Attacks in Iraq kill 10, including 8-year-old girl

AP News
Posted: Apr 29, 2011 6:51 PM
Attacks in Iraq kill 10, including 8-year-old girl

Attacks killed 10 people around Iraq on Friday, including the 8-year-old daughter of an imam who preached against violence and three police officers ambushed in Baghdad, officials said.

The string of bombings and shootings underlined the security concerns Iraq still faces as American troops prepare to leave the country by the end of this year. Iraq's prime minister maintains the country is able to provide for its own internal security, but U.S. officials say Iraq must decide soon whether to ask any of the remaining American forces to stay past their Dec. 31 departure date.

In Baghdad, a bomb went off in a predominantly Shiite neighborhood in southeastern Baghdad, killing three police commandos and one civilian and wounding 24 policemen and five civilians, said police and medical officials. As police arrived on the scene to investigate, a second bomb exploded.

Insurgents often use such staggered blasts to lure in security and medical personnel who arrive on the scene to help and then fall victim to the subsequent blast.

In the mixed Sunni-Shiite province of Diyala, gunmen stormed the home of the imam in a small village 30 miles (50 kilometers) northeast of the provincial capital of Baqouba on Friday morning, police and medical officials said.

The imam, his wife and their 8-year-old daughter were killed. Police said the imam had preached against sectarian violence.

In the town of Buhriz, a former Saddam Hussein stronghold about 35 miles (60 kilometers) north of Baghdad, gunmen broke into a house and shot and killed three brothers who worked in an anti-al-Qaida militia.

All the officials spoke on condition of anonymity because they were not authorized to speak to the media.

Diyala province has been a hotbed of the insurgency and at one point in 2006 was proposed as the future capital of al-Qaida's Islamic State of Iraq.
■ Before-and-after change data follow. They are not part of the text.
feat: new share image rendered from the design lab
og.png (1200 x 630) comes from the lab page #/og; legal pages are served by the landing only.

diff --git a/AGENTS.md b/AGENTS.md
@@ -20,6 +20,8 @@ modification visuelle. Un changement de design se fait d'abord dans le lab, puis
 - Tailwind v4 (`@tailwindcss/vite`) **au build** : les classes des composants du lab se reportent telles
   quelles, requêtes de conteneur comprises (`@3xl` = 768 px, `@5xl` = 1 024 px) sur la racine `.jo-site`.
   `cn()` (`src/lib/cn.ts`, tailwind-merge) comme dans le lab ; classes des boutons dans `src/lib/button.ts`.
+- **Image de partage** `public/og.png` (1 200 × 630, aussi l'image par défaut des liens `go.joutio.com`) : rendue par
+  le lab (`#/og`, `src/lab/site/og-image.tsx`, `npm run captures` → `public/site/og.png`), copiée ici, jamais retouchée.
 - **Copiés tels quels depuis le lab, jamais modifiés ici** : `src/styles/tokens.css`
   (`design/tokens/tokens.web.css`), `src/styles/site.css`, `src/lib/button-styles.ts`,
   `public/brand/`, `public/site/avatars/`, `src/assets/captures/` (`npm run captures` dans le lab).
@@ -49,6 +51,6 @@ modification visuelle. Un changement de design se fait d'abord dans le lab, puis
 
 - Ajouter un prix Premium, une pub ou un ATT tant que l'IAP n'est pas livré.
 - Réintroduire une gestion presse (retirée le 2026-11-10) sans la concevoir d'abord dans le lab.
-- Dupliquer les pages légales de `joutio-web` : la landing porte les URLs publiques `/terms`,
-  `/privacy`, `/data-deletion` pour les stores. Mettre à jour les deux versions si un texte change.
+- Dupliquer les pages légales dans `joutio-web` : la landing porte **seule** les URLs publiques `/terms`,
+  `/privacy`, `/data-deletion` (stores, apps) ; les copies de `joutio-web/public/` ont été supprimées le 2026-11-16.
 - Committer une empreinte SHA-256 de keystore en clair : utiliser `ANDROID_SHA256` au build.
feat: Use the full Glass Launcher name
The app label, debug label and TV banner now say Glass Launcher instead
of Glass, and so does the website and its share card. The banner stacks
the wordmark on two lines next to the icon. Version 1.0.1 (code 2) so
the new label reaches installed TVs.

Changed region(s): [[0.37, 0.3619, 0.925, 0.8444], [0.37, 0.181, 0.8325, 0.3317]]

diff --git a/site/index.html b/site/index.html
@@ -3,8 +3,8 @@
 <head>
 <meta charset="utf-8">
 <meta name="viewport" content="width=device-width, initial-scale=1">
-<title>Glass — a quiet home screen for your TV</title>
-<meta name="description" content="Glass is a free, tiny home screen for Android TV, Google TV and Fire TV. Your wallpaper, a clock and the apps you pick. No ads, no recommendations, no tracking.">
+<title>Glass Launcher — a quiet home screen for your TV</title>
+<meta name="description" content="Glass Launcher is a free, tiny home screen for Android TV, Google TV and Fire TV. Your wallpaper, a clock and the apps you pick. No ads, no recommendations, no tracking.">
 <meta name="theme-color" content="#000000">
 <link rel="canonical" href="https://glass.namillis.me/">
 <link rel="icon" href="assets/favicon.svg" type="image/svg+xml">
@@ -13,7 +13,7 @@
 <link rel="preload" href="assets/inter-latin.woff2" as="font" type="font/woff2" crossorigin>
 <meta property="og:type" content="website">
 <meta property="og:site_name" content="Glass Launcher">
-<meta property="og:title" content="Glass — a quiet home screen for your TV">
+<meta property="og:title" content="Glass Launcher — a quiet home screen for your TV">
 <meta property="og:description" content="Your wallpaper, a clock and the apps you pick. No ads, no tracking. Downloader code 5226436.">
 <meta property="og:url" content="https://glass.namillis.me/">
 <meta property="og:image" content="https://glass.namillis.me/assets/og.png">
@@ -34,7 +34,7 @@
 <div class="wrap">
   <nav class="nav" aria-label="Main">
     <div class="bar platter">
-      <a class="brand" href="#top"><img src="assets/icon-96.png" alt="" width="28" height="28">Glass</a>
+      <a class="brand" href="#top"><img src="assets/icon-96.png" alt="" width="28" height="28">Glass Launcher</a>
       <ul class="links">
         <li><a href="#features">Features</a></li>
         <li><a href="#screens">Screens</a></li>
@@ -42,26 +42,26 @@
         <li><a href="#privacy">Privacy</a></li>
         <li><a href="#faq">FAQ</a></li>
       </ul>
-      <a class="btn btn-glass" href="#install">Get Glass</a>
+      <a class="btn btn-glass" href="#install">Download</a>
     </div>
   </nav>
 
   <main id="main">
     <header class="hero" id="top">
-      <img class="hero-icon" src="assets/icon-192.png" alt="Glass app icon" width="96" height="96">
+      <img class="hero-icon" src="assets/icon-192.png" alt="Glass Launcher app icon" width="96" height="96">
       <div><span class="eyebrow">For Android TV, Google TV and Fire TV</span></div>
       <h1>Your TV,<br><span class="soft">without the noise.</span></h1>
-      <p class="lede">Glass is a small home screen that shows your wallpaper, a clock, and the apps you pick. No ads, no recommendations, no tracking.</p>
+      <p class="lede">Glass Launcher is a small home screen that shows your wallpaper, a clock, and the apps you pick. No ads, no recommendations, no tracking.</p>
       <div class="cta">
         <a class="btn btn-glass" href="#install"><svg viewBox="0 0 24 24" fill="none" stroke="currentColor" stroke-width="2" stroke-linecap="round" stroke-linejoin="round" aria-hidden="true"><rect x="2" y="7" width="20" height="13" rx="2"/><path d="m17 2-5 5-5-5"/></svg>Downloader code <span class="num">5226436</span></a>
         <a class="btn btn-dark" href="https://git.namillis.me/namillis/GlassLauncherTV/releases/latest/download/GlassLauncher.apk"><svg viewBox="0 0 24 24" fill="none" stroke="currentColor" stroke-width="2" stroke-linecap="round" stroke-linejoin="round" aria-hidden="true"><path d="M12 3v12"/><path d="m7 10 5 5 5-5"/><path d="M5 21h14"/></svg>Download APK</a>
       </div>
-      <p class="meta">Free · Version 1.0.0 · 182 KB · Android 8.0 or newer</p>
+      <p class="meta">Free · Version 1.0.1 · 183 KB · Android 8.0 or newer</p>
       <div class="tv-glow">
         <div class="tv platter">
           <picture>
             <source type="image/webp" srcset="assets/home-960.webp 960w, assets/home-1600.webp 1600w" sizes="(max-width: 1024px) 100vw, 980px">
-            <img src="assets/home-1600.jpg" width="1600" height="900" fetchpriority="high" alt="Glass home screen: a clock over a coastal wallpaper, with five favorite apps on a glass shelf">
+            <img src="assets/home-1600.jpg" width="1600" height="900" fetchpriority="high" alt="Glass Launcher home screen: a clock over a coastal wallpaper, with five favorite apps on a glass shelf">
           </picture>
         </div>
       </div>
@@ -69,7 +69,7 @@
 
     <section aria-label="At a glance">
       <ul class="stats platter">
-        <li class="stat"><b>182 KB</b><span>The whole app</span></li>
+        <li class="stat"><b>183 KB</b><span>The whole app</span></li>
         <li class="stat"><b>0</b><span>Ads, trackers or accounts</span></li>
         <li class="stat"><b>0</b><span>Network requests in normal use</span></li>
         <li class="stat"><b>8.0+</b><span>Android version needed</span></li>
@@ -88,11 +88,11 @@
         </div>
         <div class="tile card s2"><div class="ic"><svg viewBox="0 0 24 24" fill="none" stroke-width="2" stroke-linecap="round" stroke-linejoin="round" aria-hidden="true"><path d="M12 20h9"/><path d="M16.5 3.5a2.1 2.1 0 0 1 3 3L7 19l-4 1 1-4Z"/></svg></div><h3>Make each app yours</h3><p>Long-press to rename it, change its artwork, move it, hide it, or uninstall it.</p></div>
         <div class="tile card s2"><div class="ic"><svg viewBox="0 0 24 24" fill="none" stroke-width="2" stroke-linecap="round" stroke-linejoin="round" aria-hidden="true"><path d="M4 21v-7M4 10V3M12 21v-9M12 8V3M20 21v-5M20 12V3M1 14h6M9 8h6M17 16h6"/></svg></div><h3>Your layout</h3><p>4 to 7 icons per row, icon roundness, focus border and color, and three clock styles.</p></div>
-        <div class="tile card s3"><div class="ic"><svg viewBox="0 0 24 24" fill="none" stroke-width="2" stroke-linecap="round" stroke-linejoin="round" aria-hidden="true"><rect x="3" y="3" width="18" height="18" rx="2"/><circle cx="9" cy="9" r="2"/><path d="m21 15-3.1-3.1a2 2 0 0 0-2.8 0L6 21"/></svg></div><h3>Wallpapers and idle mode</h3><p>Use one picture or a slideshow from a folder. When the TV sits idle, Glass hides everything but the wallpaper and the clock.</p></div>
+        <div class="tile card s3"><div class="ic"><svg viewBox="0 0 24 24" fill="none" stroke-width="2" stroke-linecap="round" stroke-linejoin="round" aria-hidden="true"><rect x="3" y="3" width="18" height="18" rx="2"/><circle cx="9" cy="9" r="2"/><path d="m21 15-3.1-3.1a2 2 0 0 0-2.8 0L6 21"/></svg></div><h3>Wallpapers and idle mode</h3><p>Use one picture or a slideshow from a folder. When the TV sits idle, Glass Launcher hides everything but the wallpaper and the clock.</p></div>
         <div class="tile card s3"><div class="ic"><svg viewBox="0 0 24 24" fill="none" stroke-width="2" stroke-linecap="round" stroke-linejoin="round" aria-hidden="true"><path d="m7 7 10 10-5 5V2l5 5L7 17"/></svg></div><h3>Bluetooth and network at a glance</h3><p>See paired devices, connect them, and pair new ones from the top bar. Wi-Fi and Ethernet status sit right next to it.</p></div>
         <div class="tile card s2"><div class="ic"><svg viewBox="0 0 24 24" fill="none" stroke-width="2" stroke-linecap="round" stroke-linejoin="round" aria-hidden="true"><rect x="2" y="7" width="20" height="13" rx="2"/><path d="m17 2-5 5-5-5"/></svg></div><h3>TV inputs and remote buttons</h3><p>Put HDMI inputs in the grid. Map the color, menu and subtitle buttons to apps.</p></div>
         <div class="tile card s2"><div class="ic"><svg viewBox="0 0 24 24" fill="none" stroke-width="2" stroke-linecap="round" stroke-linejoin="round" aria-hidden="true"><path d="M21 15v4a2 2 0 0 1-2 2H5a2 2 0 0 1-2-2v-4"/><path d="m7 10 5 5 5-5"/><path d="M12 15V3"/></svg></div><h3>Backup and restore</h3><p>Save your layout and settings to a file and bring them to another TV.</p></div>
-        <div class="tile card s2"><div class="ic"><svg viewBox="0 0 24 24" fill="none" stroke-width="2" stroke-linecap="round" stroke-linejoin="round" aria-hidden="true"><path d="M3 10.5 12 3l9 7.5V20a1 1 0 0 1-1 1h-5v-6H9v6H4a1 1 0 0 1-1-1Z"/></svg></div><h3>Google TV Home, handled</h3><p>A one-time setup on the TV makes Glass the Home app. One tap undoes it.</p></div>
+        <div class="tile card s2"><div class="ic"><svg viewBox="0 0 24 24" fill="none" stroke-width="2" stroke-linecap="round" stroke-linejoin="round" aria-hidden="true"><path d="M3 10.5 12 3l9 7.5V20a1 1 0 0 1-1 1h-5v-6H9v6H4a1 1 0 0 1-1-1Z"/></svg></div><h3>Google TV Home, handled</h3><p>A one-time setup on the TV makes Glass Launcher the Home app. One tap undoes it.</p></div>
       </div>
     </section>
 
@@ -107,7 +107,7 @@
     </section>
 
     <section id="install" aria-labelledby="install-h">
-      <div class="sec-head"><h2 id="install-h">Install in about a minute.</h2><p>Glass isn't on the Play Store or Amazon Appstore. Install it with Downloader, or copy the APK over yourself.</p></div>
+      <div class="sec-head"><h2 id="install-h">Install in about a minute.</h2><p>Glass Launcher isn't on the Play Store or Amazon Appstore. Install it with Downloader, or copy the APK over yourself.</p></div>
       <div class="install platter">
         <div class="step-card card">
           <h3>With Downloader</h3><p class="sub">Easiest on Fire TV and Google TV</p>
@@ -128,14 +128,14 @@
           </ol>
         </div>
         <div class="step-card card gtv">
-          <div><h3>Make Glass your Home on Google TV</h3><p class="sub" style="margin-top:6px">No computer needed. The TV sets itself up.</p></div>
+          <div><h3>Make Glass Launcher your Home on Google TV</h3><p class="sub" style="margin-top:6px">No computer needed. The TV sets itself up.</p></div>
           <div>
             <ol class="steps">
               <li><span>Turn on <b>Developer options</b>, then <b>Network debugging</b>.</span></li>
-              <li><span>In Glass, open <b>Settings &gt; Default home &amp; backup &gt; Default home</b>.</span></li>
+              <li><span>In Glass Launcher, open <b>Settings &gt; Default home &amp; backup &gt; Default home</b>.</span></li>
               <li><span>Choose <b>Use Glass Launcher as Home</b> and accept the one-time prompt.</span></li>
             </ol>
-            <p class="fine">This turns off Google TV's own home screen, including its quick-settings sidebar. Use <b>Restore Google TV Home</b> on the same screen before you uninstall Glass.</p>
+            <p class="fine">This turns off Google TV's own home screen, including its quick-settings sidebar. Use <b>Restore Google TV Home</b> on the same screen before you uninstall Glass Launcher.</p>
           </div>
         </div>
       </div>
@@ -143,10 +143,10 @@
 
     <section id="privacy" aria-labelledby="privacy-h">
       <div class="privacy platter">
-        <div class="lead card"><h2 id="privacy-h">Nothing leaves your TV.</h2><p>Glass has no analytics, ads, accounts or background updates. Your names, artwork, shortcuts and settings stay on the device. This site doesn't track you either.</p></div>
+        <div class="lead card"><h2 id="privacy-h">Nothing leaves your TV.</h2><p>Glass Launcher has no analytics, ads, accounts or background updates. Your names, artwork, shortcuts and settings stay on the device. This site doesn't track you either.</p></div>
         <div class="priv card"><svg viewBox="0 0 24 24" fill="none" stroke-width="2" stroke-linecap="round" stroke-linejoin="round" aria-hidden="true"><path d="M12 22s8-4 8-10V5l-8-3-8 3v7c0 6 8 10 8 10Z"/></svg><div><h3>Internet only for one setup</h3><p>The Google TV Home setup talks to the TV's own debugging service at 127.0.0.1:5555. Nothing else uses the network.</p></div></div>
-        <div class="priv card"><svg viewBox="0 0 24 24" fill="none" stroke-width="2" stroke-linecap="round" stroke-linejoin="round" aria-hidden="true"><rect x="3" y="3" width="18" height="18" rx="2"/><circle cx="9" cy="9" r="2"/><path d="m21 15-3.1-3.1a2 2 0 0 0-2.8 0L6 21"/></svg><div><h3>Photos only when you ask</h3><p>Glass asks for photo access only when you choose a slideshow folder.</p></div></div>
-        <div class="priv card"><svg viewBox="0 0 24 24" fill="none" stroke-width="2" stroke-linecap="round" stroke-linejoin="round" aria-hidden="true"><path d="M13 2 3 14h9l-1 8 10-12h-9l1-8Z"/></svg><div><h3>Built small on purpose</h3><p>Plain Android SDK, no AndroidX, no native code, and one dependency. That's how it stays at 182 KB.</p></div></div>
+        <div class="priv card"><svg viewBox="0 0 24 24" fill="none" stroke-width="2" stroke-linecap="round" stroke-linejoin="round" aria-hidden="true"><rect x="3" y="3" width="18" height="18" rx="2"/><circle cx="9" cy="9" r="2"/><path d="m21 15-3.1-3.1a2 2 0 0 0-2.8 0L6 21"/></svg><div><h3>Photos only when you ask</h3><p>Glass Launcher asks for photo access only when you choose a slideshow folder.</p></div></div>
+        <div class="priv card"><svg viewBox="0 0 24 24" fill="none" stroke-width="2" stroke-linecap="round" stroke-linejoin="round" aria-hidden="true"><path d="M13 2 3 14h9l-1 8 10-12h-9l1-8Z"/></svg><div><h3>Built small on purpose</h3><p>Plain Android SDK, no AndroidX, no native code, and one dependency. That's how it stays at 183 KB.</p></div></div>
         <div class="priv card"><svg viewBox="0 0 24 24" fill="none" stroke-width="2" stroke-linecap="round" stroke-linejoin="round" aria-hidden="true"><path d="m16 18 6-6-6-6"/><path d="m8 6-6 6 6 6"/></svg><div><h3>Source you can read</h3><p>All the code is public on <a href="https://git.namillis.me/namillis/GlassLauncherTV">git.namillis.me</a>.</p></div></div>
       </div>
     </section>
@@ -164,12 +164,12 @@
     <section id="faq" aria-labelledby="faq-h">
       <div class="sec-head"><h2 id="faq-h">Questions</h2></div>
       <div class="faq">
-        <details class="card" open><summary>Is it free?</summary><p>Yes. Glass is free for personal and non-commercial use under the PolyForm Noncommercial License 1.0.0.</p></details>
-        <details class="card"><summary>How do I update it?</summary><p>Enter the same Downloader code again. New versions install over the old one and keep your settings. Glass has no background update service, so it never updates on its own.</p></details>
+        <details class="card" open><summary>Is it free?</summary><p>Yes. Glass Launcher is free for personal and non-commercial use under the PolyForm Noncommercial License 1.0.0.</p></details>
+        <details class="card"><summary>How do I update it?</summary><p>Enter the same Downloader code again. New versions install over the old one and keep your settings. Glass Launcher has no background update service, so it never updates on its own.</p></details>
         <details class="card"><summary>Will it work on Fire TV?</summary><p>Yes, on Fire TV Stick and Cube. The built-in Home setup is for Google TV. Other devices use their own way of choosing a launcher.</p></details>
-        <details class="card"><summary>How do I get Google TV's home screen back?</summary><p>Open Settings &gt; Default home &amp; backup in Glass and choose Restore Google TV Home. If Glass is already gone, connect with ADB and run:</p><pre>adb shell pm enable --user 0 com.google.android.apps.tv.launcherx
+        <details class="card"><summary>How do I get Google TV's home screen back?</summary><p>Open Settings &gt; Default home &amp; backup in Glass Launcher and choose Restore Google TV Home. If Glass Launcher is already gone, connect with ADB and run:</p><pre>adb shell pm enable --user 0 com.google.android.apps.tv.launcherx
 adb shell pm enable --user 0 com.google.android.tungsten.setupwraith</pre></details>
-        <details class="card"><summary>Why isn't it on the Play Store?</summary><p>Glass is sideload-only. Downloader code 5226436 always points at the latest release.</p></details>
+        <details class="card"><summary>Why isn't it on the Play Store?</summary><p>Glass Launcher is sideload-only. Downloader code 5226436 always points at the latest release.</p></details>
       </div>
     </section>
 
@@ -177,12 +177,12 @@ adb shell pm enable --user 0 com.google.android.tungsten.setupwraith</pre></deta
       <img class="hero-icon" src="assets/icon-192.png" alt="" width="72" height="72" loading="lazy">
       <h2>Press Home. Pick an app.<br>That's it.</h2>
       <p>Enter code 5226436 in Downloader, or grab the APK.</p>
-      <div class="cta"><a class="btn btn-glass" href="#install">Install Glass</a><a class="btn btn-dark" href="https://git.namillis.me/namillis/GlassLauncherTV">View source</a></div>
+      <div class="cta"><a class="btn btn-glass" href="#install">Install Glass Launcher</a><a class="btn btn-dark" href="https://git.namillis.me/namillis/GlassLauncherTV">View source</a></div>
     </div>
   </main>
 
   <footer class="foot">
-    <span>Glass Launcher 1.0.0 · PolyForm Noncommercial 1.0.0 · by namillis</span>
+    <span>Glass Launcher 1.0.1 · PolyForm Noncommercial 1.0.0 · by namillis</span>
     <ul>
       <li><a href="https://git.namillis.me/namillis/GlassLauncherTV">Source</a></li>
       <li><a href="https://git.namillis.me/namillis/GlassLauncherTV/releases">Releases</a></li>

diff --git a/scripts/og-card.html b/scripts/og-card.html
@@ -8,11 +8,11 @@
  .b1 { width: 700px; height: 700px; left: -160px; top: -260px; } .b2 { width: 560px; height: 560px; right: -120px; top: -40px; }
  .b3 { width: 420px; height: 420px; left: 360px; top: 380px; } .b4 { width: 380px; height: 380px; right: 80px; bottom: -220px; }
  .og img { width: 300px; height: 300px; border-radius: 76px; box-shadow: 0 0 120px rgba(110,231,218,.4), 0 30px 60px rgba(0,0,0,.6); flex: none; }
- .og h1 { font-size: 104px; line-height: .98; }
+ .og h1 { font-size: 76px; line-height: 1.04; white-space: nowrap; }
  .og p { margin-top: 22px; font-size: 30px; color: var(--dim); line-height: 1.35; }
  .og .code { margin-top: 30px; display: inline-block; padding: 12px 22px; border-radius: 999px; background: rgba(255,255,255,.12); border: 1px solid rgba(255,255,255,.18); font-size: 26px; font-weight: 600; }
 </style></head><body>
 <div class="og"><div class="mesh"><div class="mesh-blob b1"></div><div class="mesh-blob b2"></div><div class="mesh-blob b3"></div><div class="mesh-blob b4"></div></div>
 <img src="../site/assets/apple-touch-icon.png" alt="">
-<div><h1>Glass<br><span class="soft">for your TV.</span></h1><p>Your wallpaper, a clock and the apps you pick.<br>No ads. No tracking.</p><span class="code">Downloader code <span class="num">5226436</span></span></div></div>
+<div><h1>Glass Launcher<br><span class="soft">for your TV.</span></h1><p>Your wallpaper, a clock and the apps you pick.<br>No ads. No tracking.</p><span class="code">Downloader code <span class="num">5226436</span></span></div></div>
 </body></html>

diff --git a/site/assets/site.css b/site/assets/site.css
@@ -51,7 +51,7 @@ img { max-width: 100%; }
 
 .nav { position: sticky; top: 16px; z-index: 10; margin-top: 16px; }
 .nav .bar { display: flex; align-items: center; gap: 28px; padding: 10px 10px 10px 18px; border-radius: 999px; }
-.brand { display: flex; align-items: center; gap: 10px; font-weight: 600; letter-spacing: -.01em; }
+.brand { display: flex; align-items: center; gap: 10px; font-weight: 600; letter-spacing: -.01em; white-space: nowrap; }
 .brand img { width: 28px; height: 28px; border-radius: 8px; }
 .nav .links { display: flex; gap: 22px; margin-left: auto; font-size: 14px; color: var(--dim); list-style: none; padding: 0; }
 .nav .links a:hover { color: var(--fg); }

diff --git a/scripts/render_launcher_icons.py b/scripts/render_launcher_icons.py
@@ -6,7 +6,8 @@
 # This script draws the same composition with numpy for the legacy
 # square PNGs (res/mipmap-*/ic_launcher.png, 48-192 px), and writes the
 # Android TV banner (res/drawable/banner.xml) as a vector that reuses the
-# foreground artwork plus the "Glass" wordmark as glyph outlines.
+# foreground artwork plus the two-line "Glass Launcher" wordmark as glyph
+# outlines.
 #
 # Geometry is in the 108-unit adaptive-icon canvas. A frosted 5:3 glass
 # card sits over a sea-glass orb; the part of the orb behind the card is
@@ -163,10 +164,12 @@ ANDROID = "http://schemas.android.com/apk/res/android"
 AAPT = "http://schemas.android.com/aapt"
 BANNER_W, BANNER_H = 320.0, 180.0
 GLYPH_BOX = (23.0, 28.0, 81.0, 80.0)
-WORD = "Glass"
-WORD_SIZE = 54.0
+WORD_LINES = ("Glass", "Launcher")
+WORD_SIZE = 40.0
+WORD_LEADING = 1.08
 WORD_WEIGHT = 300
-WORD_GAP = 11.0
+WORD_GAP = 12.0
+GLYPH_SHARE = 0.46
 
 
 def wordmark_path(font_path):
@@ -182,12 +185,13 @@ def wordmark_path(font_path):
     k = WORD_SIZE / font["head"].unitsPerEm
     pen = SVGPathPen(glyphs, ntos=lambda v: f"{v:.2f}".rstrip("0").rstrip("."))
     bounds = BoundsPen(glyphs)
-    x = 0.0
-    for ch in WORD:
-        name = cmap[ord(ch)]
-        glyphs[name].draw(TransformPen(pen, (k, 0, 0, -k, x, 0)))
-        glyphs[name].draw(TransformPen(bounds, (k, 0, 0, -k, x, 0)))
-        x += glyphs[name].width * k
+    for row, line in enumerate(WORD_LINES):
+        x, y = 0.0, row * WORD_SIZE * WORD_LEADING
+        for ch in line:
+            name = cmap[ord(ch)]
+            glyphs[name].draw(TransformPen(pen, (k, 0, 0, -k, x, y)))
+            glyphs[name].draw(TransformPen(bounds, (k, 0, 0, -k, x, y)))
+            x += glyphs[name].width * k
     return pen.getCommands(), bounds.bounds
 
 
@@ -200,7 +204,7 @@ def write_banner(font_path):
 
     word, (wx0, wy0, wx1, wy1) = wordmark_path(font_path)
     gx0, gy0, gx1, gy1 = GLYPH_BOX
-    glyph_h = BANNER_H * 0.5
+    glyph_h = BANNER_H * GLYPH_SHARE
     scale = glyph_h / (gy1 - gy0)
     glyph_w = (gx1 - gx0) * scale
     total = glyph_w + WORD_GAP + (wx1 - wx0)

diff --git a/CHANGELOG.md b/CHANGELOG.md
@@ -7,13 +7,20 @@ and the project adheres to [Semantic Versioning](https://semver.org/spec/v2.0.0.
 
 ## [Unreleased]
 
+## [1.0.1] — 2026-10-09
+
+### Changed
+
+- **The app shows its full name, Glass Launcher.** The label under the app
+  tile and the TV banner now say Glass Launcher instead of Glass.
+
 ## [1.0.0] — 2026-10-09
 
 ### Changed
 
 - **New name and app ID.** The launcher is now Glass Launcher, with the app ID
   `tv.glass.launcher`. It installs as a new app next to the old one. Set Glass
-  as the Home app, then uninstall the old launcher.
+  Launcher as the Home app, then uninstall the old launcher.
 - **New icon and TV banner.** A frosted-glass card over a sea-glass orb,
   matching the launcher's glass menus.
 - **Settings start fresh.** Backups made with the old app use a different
Since then, the situation has calmed considerably but a volatile ethnic mix of Sunnis, Shiites, Kurds and Turkomen help make it one of the least stable provinces in the country.